Your task:
Give each line of the records again exactly and omit every picture.

════

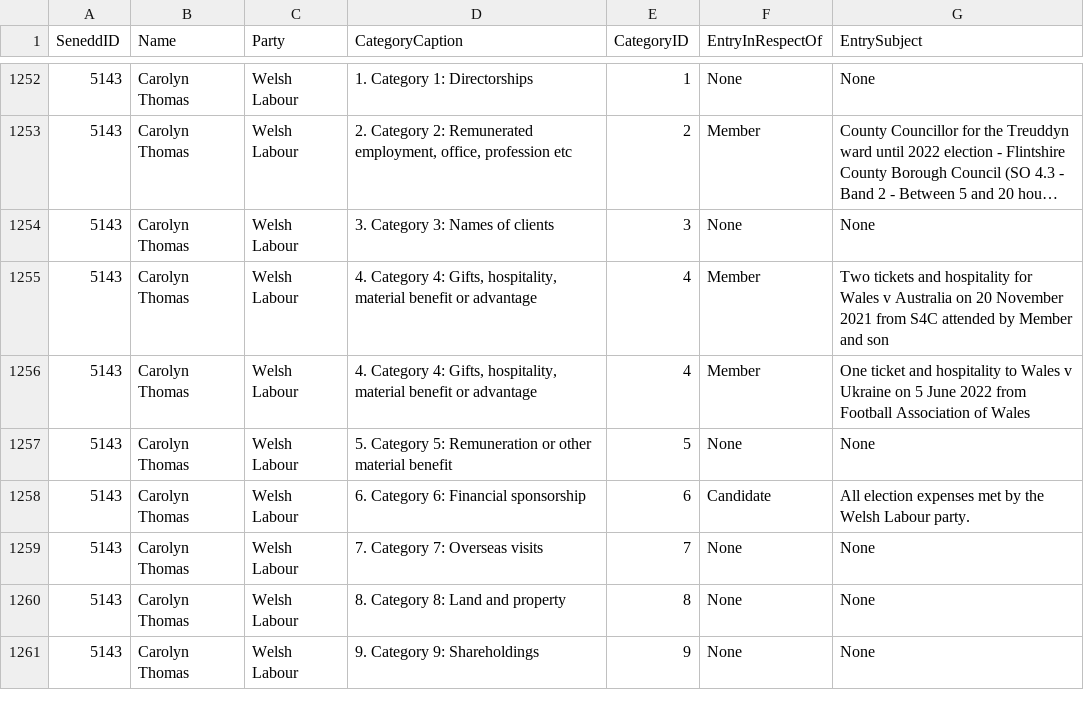
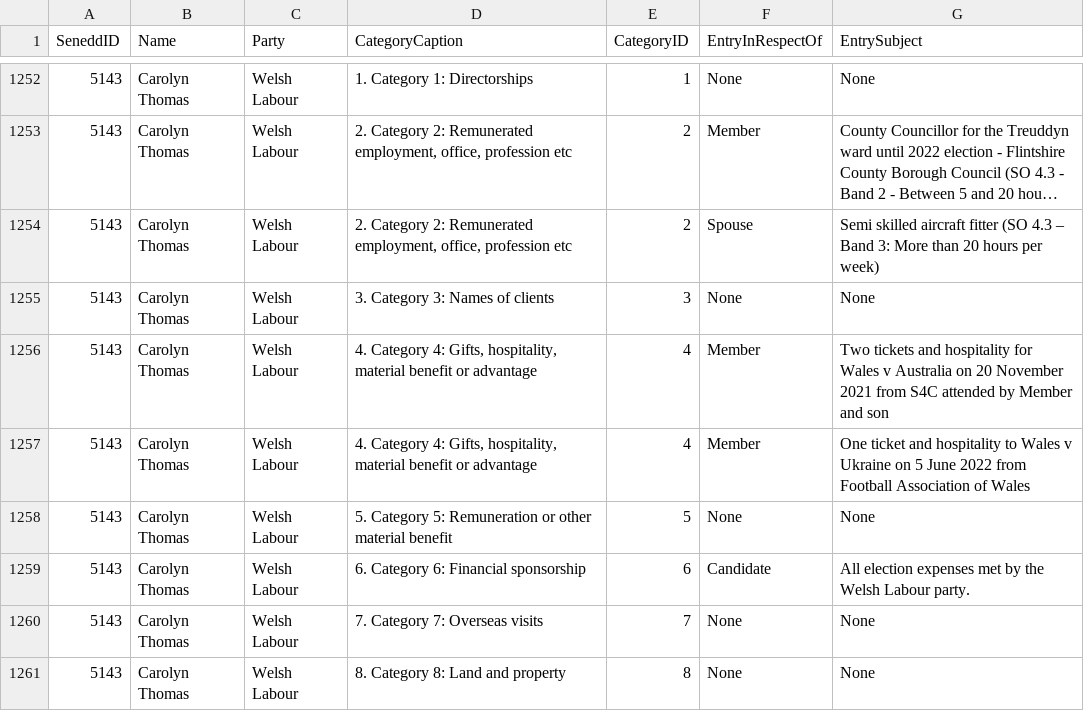
Before and after one commit to stupidpupil/senedd_scraper, a CSV file: interests.csv, drawn as a sheet; only a part is shown, gaps mark what is left out; the shorter side is filled out with more unchanged rows; long unchanged cells end in …; the diff names each change by its address in the sheet, - before the commit and + after, or states it on an @@ line.

```diff
--- a/interests.csv
+++ b/interests.csv
+row 1254: 5143 | Carolyn Thomas | Welsh Labour | 2. Category 2: Remunerated employment, office, profession etc | 2 | Spouse | Semi skilled aircraft fitter (SO 4.3 – Band 3: More than 20 hours per week)
```
Also changed, not shown: members.csv, registers_by_senedd_id/5143.csv, 1 other file.
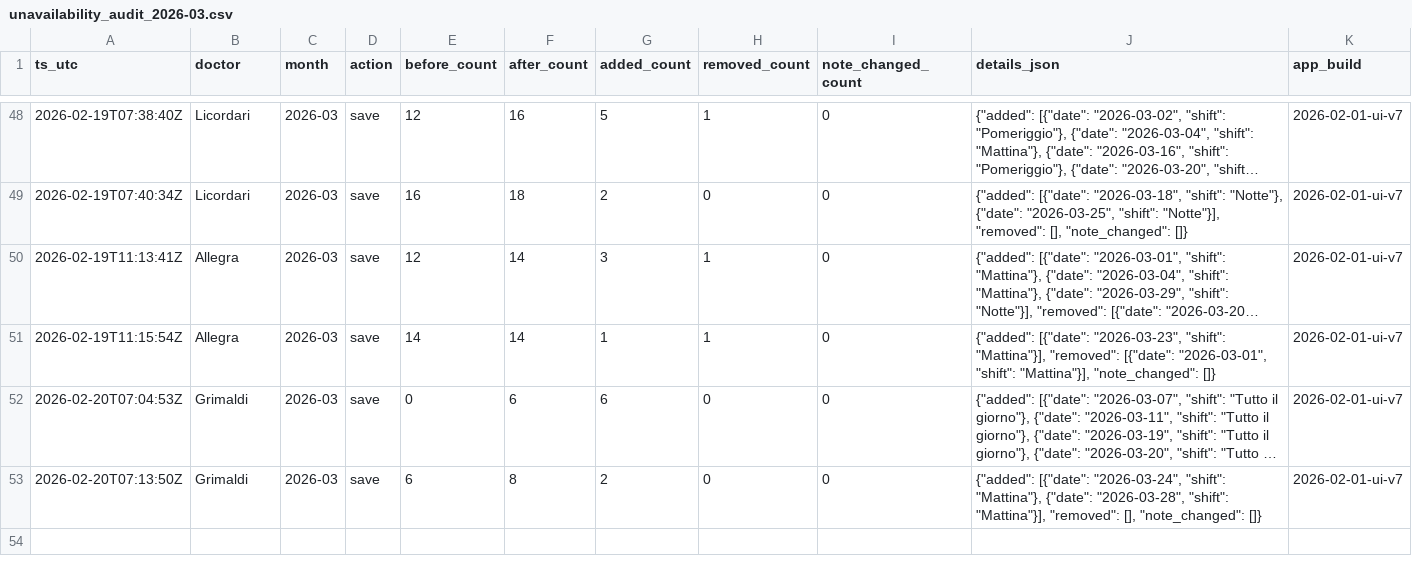
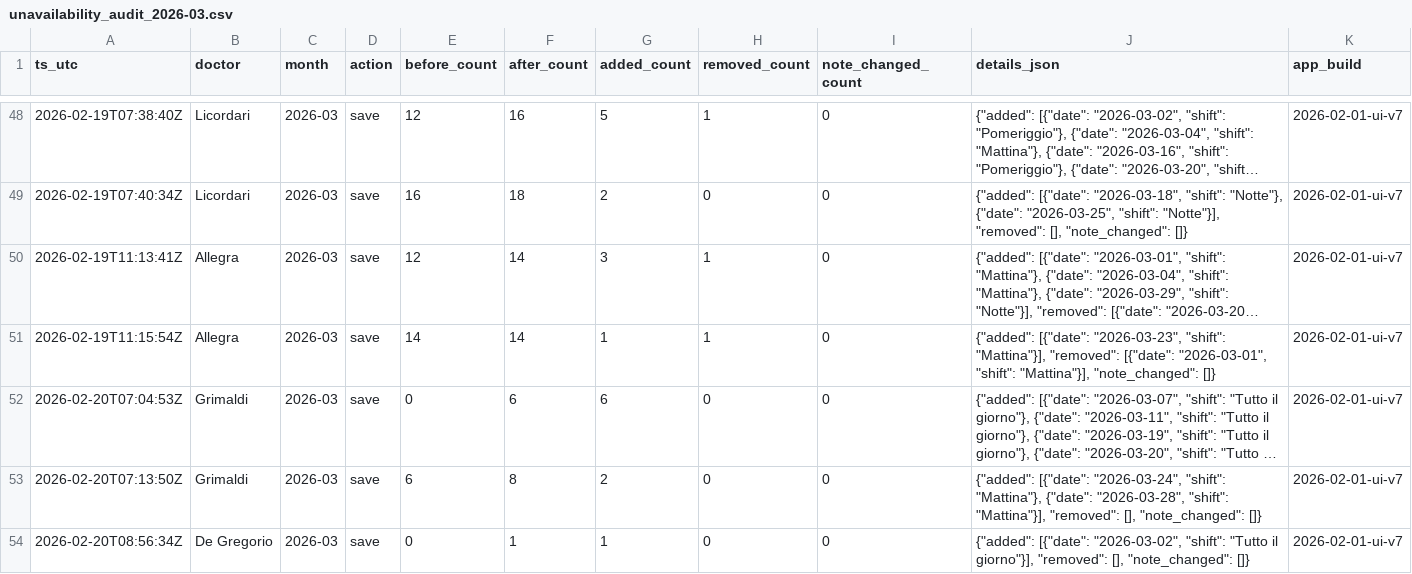
Before and after one commit to rlicordari/Turni-ind, a CSV file: data/unavailability_audit/unavailability_audit_2026-03.csv, drawn as a sheet; only a part is shown, gaps mark what is left out; long unchanged cells end in ….

Commit message:
Audit unavailability 2026-03: De Gregorio

```diff
--- a/data/unavailability_audit/unavailability_audit_2026-03.csv
+++ b/data/unavailability_audit/unavailability_audit_2026-03.csv
@@ -53 +53,2 @@ ts_utc,doctor,month,action,before_count,after_count,added_count,removed_count,no
 2026-02-20T07:13:50Z,Grimaldi,2026-03,save,6,8,2,0,0,"{""added"": [{""date"": ""2026-03-24"", ""shift"": ""Mattina""}, {""date"": ""2026-03-28"", ""shift"": ""Mattina""}], ""removed"": [], ""note_changed"": []}",2026-02-01-ui-v7
+2026-02-20T08:56:34Z,De Gregorio,2026-03,save,0,1,1,0,0,"{""added"": [{""date"": ""2026-03-02"", ""shift"": ""Tutto il giorno""}], ""removed"": [], ""note_changed"": []}",2026-02-01-ui-v7
```
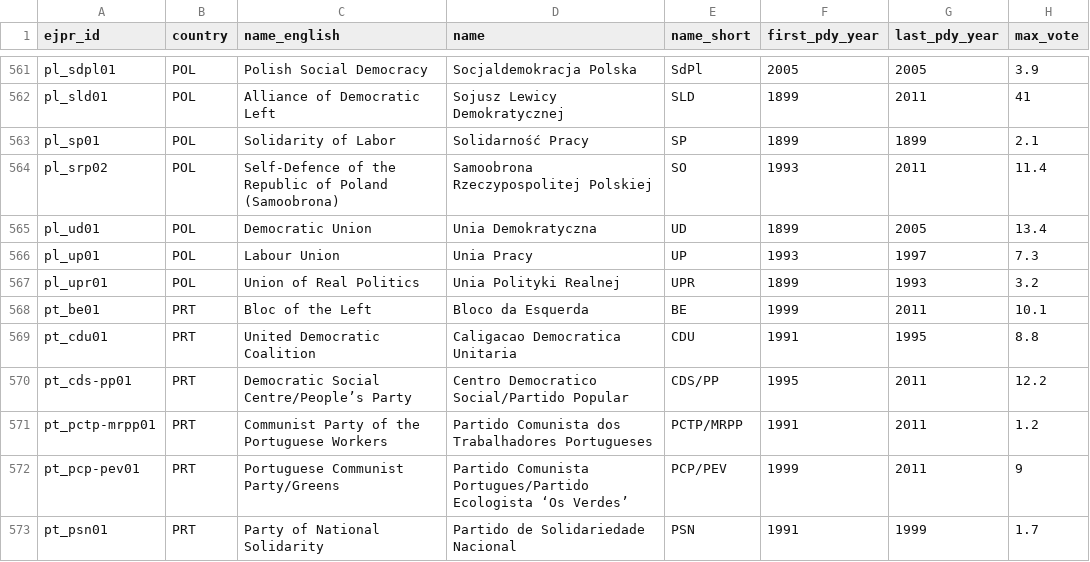
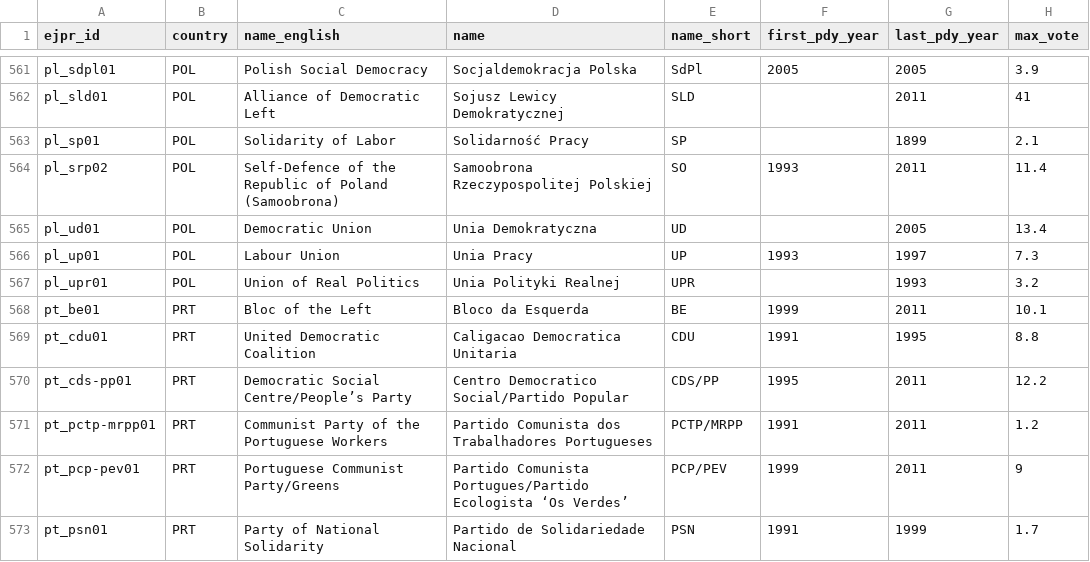
Before and after one commit to hdigital/partyfactsdata, a CSV file: import/ejpr/ejpr.csv, drawn as a sheet; only a part is shown, gaps mark what is left out; the diff covers the shown part only; the diff names each change by its address in the sheet, - before the commit and + after, or states it on an @@ line.

Commit message:
fix EJPR-PDY year issue (1899)

```diff
--- a/import/ejpr/ejpr.csv
+++ b/import/ejpr/ejpr.csv
-F562:F563 (first_pdy_year): 1899
+F562:F563 (first_pdy_year): (empty)
-F565 (first_pdy_year): 1899
+F565 (first_pdy_year): (empty)
-F567 (first_pdy_year): 1899
+F567 (first_pdy_year): (empty)
```
Also changed, not shown: 13 edited cells elsewhere in this file, 1 other file.
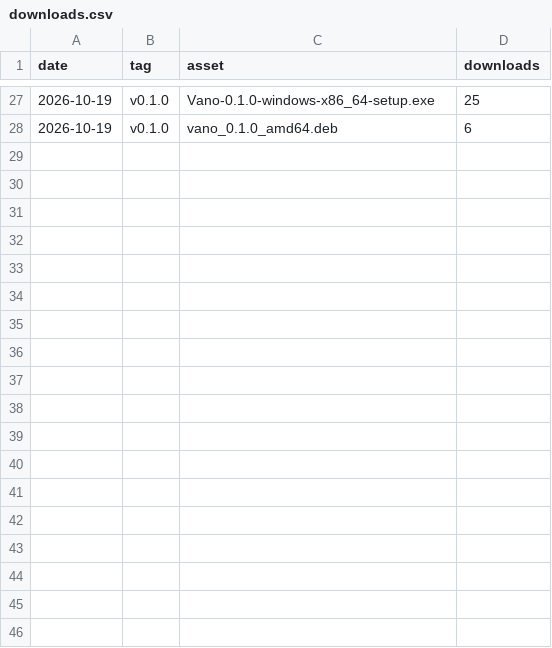
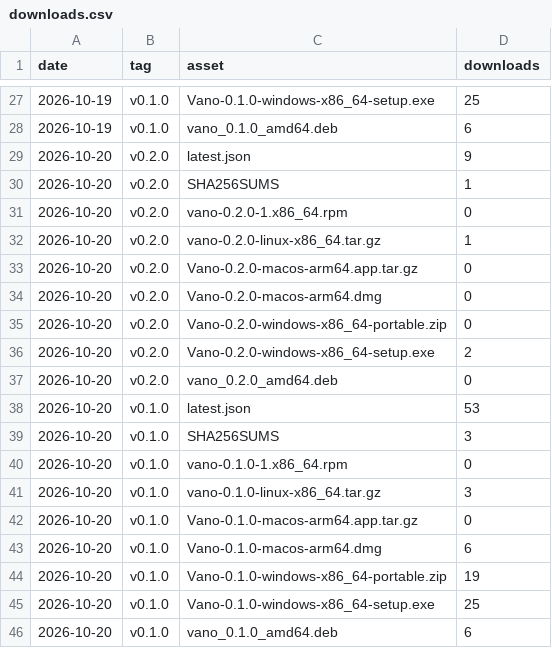
Before and after one commit to tanisperez/vano, a CSV file: downloads.csv, drawn as a sheet; only a part is shown, gaps mark what is left out; the diff names each change by its address in the sheet, - before the commit and + after, or states it on an @@ line.

```diff
--- a/downloads.csv
+++ b/downloads.csv
+row 29: 2026-10-20 | v0.2.0 | latest.json | 9
+row 30: 2026-10-20 | v0.2.0 | SHA256SUMS | 1
+row 31: 2026-10-20 | v0.2.0 | vano-0.2.0-1.x86_64.rpm | 0
+row 32: 2026-10-20 | v0.2.0 | vano-0.2.0-linux-x86_64.tar.gz | 1
+row 33: 2026-10-20 | v0.2.0 | Vano-0.2.0-macos-arm64.app.tar.gz | 0
+row 34: 2026-10-20 | v0.2.0 | Vano-0.2.0-macos-arm64.dmg | 0
+row 35: 2026-10-20 | v0.2.0 | Vano-0.2.0-windows-x86_64-portable.zip | 0
+row 36: 2026-10-20 | v0.2.0 | Vano-0.2.0-windows-x86_64-setup.exe | 2
+row 37: 2026-10-20 | v0.2.0 | vano_0.2.0_amd64.deb | 0
+row 38: 2026-10-20 | v0.1.0 | latest.json | 53
+row 39: 2026-10-20 | v0.1.0 | SHA256SUMS | 3
+row 40: 2026-10-20 | v0.1.0 | vano-0.1.0-1.x86_64.rpm | 0
+row 41: 2026-10-20 | v0.1.0 | vano-0.1.0-linux-x86_64.tar.gz | 3
+row 42: 2026-10-20 | v0.1.0 | Vano-0.1.0-macos-arm64.app.tar.gz | 0
+row 43: 2026-10-20 | v0.1.0 | Vano-0.1.0-macos-arm64.dmg | 6
+row 44: 2026-10-20 | v0.1.0 | Vano-0.1.0-windows-x86_64-portable.zip | 19
+row 45: 2026-10-20 | v0.1.0 | Vano-0.1.0-windows-x86_64-setup.exe | 25
+row 46: 2026-10-20 | v0.1.0 | vano_0.1.0_amd64.deb | 6
```
Also changed, not shown: traffic/clones.csv, traffic/paths.csv, 3 other files.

════

Result below:
Before and after one commit to stupidpupil/senedd_scraper, a CSV file: interests.csv, drawn as a sheet; only a part is shown, gaps mark what is left out; the shorter side is filled out with more unchanged rows; long unchanged cells end in …; the diff names each change by its address in the sheet, - before the commit and + after, or states it on an @@ line.

```diff
--- a/interests.csv
+++ b/interests.csv
+row 1254: 5143 | Carolyn Thomas | Welsh Labour | 2. Category 2: Remunerated employment, office, profession etc | 2 | Spouse | Semi skilled aircraft fitter (SO 4.3 – Band 3: More than 20 hours per week)
```
Also changed, not shown: members.csv, registers_by_senedd_id/5143.csv, 1 other file.
Before and after one commit to rlicordari/Turni-ind, a CSV file: data/unavailability_audit/unavailability_audit_2026-03.csv, drawn as a sheet; only a part is shown, gaps mark what is left out; long unchanged cells end in ….

Commit message:
Audit unavailability 2026-03: De Gregorio

```diff
--- a/data/unavailability_audit/unavailability_audit_2026-03.csv
+++ b/data/unavailability_audit/unavailability_audit_2026-03.csv
@@ -53 +53,2 @@ ts_utc,doctor,month,action,before_count,after_count,added_count,removed_count,no
 2026-02-20T07:13:50Z,Grimaldi,2026-03,save,6,8,2,0,0,"{""added"": [{""date"": ""2026-03-24"", ""shift"": ""Mattina""}, {""date"": ""2026-03-28"", ""shift"": ""Mattina""}], ""removed"": [], ""note_changed"": []}",2026-02-01-ui-v7
+2026-02-20T08:56:34Z,De Gregorio,2026-03,save,0,1,1,0,0,"{""added"": [{""date"": ""2026-03-02"", ""shift"": ""Tutto il giorno""}], ""removed"": [], ""note_changed"": []}",2026-02-01-ui-v7
```
Before and after one commit to hdigital/partyfactsdata, a CSV file: import/ejpr/ejpr.csv, drawn as a sheet; only a part is shown, gaps mark what is left out; the diff covers the shown part only; the diff names each change by its address in the sheet, - before the commit and + after, or states it on an @@ line.

Commit message:
fix EJPR-PDY year issue (1899)

```diff
--- a/import/ejpr/ejpr.csv
+++ b/import/ejpr/ejpr.csv
-F562:F563 (first_pdy_year): 1899
+F562:F563 (first_pdy_year): (empty)
-F565 (first_pdy_year): 1899
+F565 (first_pdy_year): (empty)
-F567 (first_pdy_year): 1899
+F567 (first_pdy_year): (empty)
```
Also changed, not shown: 13 edited cells elsewhere in this file, 1 other file.
Before and after one commit to tanisperez/vano, a CSV file: downloads.csv, drawn as a sheet; only a part is shown, gaps mark what is left out; the diff names each change by its address in the sheet, - before the commit and + after, or states it on an @@ line.

```diff
--- a/downloads.csv
+++ b/downloads.csv
+row 29: 2026-10-20 | v0.2.0 | latest.json | 9
+row 30: 2026-10-20 | v0.2.0 | SHA256SUMS | 1
+row 31: 2026-10-20 | v0.2.0 | vano-0.2.0-1.x86_64.rpm | 0
+row 32: 2026-10-20 | v0.2.0 | vano-0.2.0-linux-x86_64.tar.gz | 1
+row 33: 2026-10-20 | v0.2.0 | Vano-0.2.0-macos-arm64.app.tar.gz | 0
+row 34: 2026-10-20 | v0.2.0 | Vano-0.2.0-macos-arm64.dmg | 0
+row 35: 2026-10-20 | v0.2.0 | Vano-0.2.0-windows-x86_64-portable.zip | 0
+row 36: 2026-10-20 | v0.2.0 | Vano-0.2.0-windows-x86_64-setup.exe | 2
+row 37: 2026-10-20 | v0.2.0 | vano_0.2.0_amd64.deb | 0
+row 38: 2026-10-20 | v0.1.0 | latest.json | 53
+row 39: 2026-10-20 | v0.1.0 | SHA256SUMS | 3
+row 40: 2026-10-20 | v0.1.0 | vano-0.1.0-1.x86_64.rpm | 0
+row 41: 2026-10-20 | v0.1.0 | vano-0.1.0-linux-x86_64.tar.gz | 3
+row 42: 2026-10-20 | v0.1.0 | Vano-0.1.0-macos-arm64.app.tar.gz | 0
+row 43: 2026-10-20 | v0.1.0 | Vano-0.1.0-macos-arm64.dmg | 6
+row 44: 2026-10-20 | v0.1.0 | Vano-0.1.0-windows-x86_64-portable.zip | 19
+row 45: 2026-10-20 | v0.1.0 | Vano-0.1.0-windows-x86_64-setup.exe | 25
+row 46: 2026-10-20 | v0.1.0 | vano_0.1.0_amd64.deb | 6
```
Also changed, not shown: traffic/clones.csv, traffic/paths.csv, 3 other files.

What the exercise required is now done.